From the Bench with Francis
A regular column on craniofacial news and technology by Dr. Francis Smith
Over the years, since the first partial face transplant in France in 2005 and the first full face surgery in Spain in 2010, surgeons in Europe and the USA have pioneered the transplantation of entire faces from cadaver donors to patients whose faces were destroyed by trauma, burns, and disease The current National Geographic magazine (September 2018) cover story features the case of a young lady, Katie Stubblefield, who lost her face to gunshot trauma and had a cadaveric face transplant. So far, all the cases of face transplant I am aware of were done on patients for burns, facial trauma, and disease, but this procedure holds potential benefit for patients with congenital craniofacial anomalies.
The surgery involves removing the face from a donor cadaver, often with its underlying tissues (muscles, bones, blood vessels, fat, and nerves), and attaching it to the patient after his own disfigured face is removed. A large team of specialist surgeons not only sew the donated face onto the recipient, but must meticulously attach every blood vessel, nerve, bone, and other components to their exact counterparts in the recipient’s head (often using surgical microscopes and microsurgical techniques). The procedure, being so complicated, can take over a day’s time to complete (8 to 36 hours), and results in a 10-14 day hospital stay postoperatively.
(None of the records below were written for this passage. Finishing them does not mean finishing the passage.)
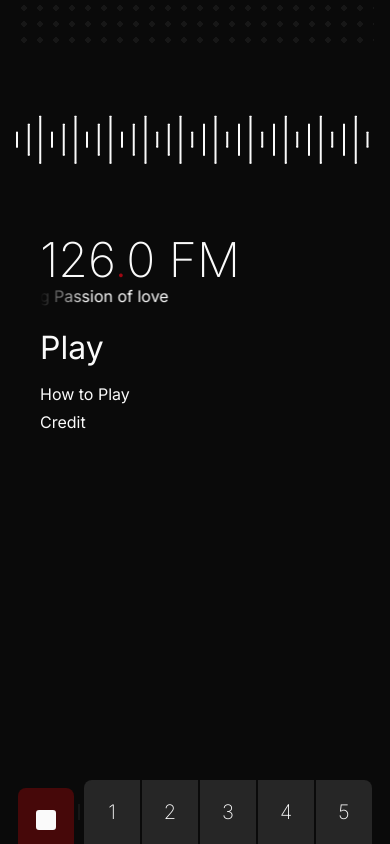
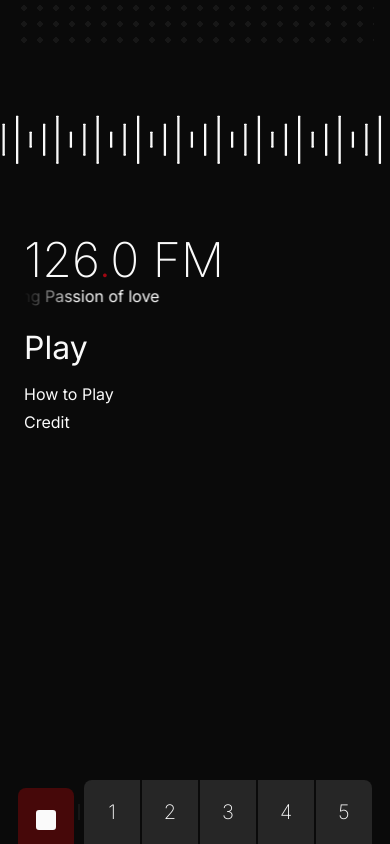
Before and after one commit to Mohsen-Shamsitabar/126FM, a React (Vite) app: page / in a window 390 px wide. Built offline with nearby package versions, Linux system fonts and the light colour scheme; no server answers.

Commit message:
Refactor/overall (#21)
* loop through channels

* refactor styles

```diff
--- a/src/contexts/channel/reducer.ts
+++ b/src/contexts/channel/reducer.ts
@@ -1,7 +1,6 @@
 import sounds from "@/sounds";
 import { isFunction } from "@/utils";
 import { type Action, ActionType, type State } from "./initial";
-import { clamp } from "./utils";
 
 const reducer = (state: State, action: Action): State => {
   if (!action) return state;
@@ -39,11 +38,7 @@ const reducer = (state: State, action: Action): State => {
         channel => channel.id === currentChannel.id,
       );
 
-      const newIdx = clamp(
-        0,
-        currentChannelIdx + shiftAmount,
-        channels.length - 1,
-      );
+      const newIdx = (currentChannelIdx + shiftAmount) % channels.length;
 
       const newCurrentChannel = channels[newIdx];
 
--- a/src/styles/home-page.module.css
+++ b/src/styles/home-page.module.css
@@ -1,6 +1,5 @@
 .root {
   flex-grow: 1;
-  padding-inline: 1.5rem;
   width: 100%;
   height: 100%;
 
--- a/src/styles/pages.module.css
+++ b/src/styles/pages.module.css
@@ -1,4 +1,5 @@
 .root {
   width: 100%;
   height: var(--pages-height);
+  padding: 0 0.5rem;
 }
--- a/src/styles/waveform.module.css
+++ b/src/styles/waveform.module.css
@@ -5,6 +5,8 @@
 }
 
 .waveform {
+  transform: scaleX(1.15);
+
   --wght: 50;
 
   font-size: 160px;
```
Since this is a transplant, like any organ transplant, the patient is subject to lifelong immunosuppressive therapy which opens him or her up to potentially fatal opportunistic infections, kidney damage, and cancer. There are ethical considerations surrounding the surgery itself and the aftereffects on quality of life.
Could this one day help children and adults with congenital craniofacial conditions, such as Treacher Collins syndrome? The medical challenges, including lifelong anti-rejection immunosuppression therapy, would be the same as for others undergoing face transplantation; this might be even more challenging in children with craniofacial anomalies as they already deal with medical complications stemming from their congenital conditions. Perhaps the biggest challenge may be the ethics of having another person’s face (in the case of a child, a deceased child’s donated face) replacing their own, sense of identity, and other concerns not yet imagined. It might be meant to replace current craniofacial reconstructive surgical techniques that mostly rely on grafting the patient’s own tissues into his face. If this ever becomes an option for reconstruction in congenital craniofacial anomalies, there may be ethical considerations we cannot yet begin to imagine. It will be an interesting debate, and I hope to encourage such debate.